Raw data section start
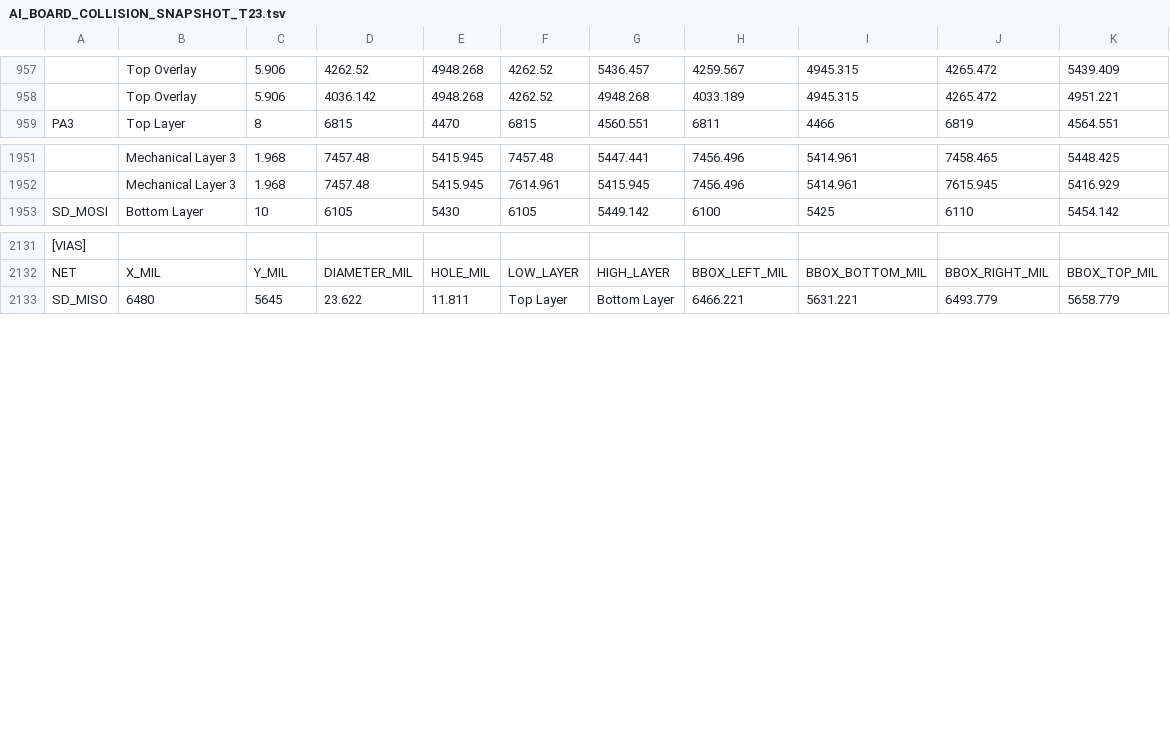
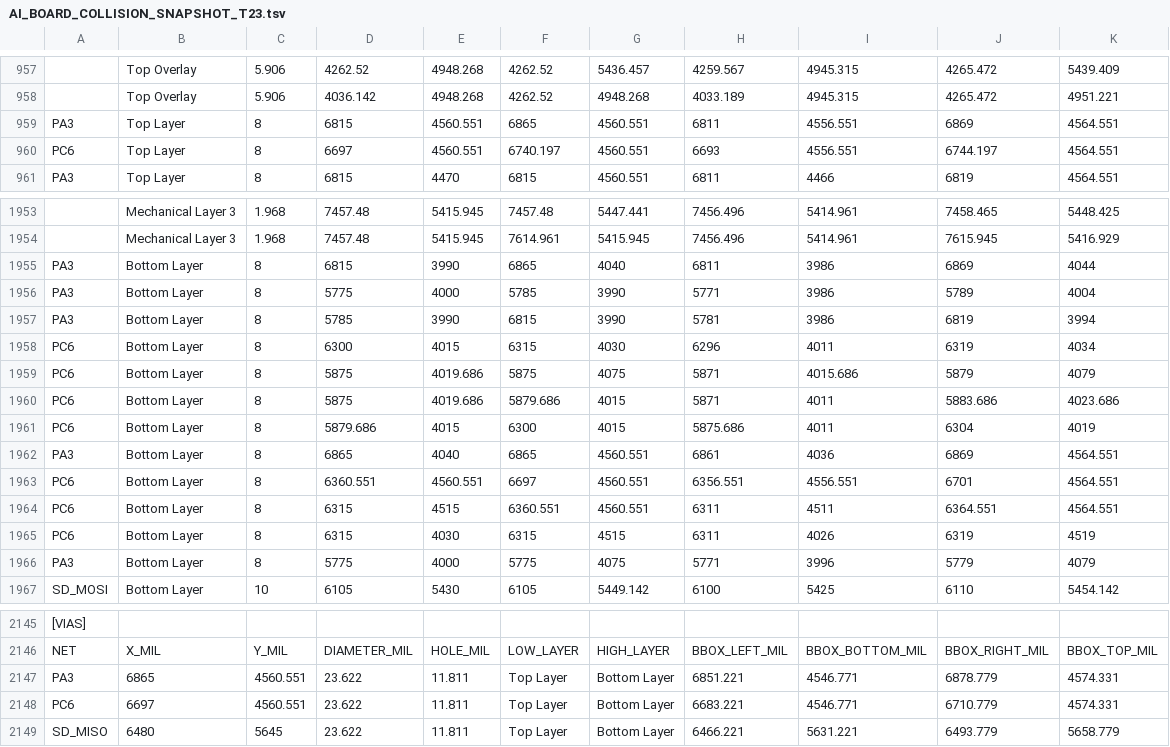
Before and after one commit to mohammadhpp/Datalogger-RevA, a TSV file: AI_BOARD_COLLISION_SNAPSHOT_T23.tsv, drawn as a sheet; only a part is shown, gaps mark what is left out; the diff names each change by its address in the sheet, - before the commit and + after, or states it on an @@ line.

Commit message:
Auto checkpoint 2026-09-16 21:28:01 | 1 file(s): AI_BOARD_COLLISION_SNAPSHOT_T23.tsv

```diff
--- a/AI_BOARD_COLLISION_SNAPSHOT_T23.tsv
+++ b/AI_BOARD_COLLISION_SNAPSHOT_T23.tsv
+row 959: PA3 | Top Layer | 8 | 6815 | 4560.551 | 6865 | 4560.551 | 6811 | 4556.551 | 6869 | 4564.551
+row 960: PC6 | Top Layer | 8 | 6697 | 4560.551 | 6740.197 | 4560.551 | 6693 | 4556.551 | 6744.197 | 4564.551
+row 1955: PA3 | Bottom Layer | 8 | 6815 | 3990 | 6865 | 4040 | 6811 | 3986 | 6869 | 4044
+row 1956: PA3 | Bottom Layer | 8 | 5775 | 4000 | 5785 | 3990 | 5771 | 3986 | 5789 | 4004
+row 1957: PA3 | Bottom Layer | 8 | 5785 | 3990 | 6815 | 3990 | 5781 | 3986 | 6819 | 3994
+row 1958: PC6 | Bottom Layer | 8 | 6300 | 4015 | 6315 | 4030 | 6296 | 4011 | 6319 | 4034
+row 1959: PC6 | Bottom Layer | 8 | 5875 | 4019.686 | 5875 | 4075 | 5871 | 4015.686 | 5879 | 4079
+row 1960: PC6 | Bottom Layer | 8 | 5875 | 4019.686 | 5879.686 | 4015 | 5871 | 4011 | 5883.686 | 4023.686
+row 1961: PC6 | Bottom Layer | 8 | 5879.686 | 4015 | 6300 | 4015 | 5875.686 | 4011 | 6304 | 4019
+row 1962: PA3 | Bottom Layer | 8 | 6865 | 4040 | 6865 | 4560.551 | 6861 | 4036 | 6869 | 4564.551
+row 1963: PC6 | Bottom Layer | 8 | 6360.551 | 4560.551 | 6697 | 4560.551 | 6356.551 | 4556.551 | 6701 | 4564.551
+row 1964: PC6 | Bottom Layer | 8 | 6315 | 4515 | 6360.551 | 4560.551 | 6311 | 4511 | 6364.551 | 4564.551
+row 1965: PC6 | Bottom Layer | 8 | 6315 | 4030 | 6315 | 4515 | 6311 | 4026 | 6319 | 4519
+row 1966: PA3 | Bottom Layer | 8 | 5775 | 4000 | 5775 | 4075 | 5771 | 3996 | 5779 | 4079
+row 2147: PA3 | 6865 | 4560.551 | 23.622 | 11.811 | Top Layer | Bottom Layer | 6851.221 | 4546.771 | 6878.779 | 4574.331
+row 2148: PC6 | 6697 | 4560.551 | 23.622 | 11.811 | Top Layer | Bottom Layer | 6683.221 | 4546.771 | 6710.779 | 4574.331
```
Raw data section end
▸ Assignment: Every entry, word for word, should be given again; the pictures are not part of the copy.

▸ Solution to this problem:
Before and after one commit to mohammadhpp/Datalogger-RevA, a TSV file: AI_BOARD_COLLISION_SNAPSHOT_T23.tsv, drawn as a sheet; only a part is shown, gaps mark what is left out; the diff names each change by its address in the sheet, - before the commit and + after, or states it on an @@ line.

Commit message:
Auto checkpoint 2026-09-16 21:28:01 | 1 file(s): AI_BOARD_COLLISION_SNAPSHOT_T23.tsv

```diff
--- a/AI_BOARD_COLLISION_SNAPSHOT_T23.tsv
+++ b/AI_BOARD_COLLISION_SNAPSHOT_T23.tsv
+row 959: PA3 | Top Layer | 8 | 6815 | 4560.551 | 6865 | 4560.551 | 6811 | 4556.551 | 6869 | 4564.551
+row 960: PC6 | Top Layer | 8 | 6697 | 4560.551 | 6740.197 | 4560.551 | 6693 | 4556.551 | 6744.197 | 4564.551
+row 1955: PA3 | Bottom Layer | 8 | 6815 | 3990 | 6865 | 4040 | 6811 | 3986 | 6869 | 4044
+row 1956: PA3 | Bottom Layer | 8 | 5775 | 4000 | 5785 | 3990 | 5771 | 3986 | 5789 | 4004
+row 1957: PA3 | Bottom Layer | 8 | 5785 | 3990 | 6815 | 3990 | 5781 | 3986 | 6819 | 3994
+row 1958: PC6 | Bottom Layer | 8 | 6300 | 4015 | 6315 | 4030 | 6296 | 4011 | 6319 | 4034
+row 1959: PC6 | Bottom Layer | 8 | 5875 | 4019.686 | 5875 | 4075 | 5871 | 4015.686 | 5879 | 4079
+row 1960: PC6 | Bottom Layer | 8 | 5875 | 4019.686 | 5879.686 | 4015 | 5871 | 4011 | 5883.686 | 4023.686
+row 1961: PC6 | Bottom Layer | 8 | 5879.686 | 4015 | 6300 | 4015 | 5875.686 | 4011 | 6304 | 4019
+row 1962: PA3 | Bottom Layer | 8 | 6865 | 4040 | 6865 | 4560.551 | 6861 | 4036 | 6869 | 4564.551
+row 1963: PC6 | Bottom Layer | 8 | 6360.551 | 4560.551 | 6697 | 4560.551 | 6356.551 | 4556.551 | 6701 | 4564.551
+row 1964: PC6 | Bottom Layer | 8 | 6315 | 4515 | 6360.551 | 4560.551 | 6311 | 4511 | 6364.551 | 4564.551
+row 1965: PC6 | Bottom Layer | 8 | 6315 | 4030 | 6315 | 4515 | 6311 | 4026 | 6319 | 4519
+row 1966: PA3 | Bottom Layer | 8 | 5775 | 4000 | 5775 | 4075 | 5771 | 3996 | 5779 | 4079
+row 2147: PA3 | 6865 | 4560.551 | 23.622 | 11.811 | Top Layer | Bottom Layer | 6851.221 | 4546.771 | 6878.779 | 4574.331
+row 2148: PC6 | 6697 | 4560.551 | 23.622 | 11.811 | Top Layer | Bottom Layer | 6683.221 | 4546.771 | 6710.779 | 4574.331
```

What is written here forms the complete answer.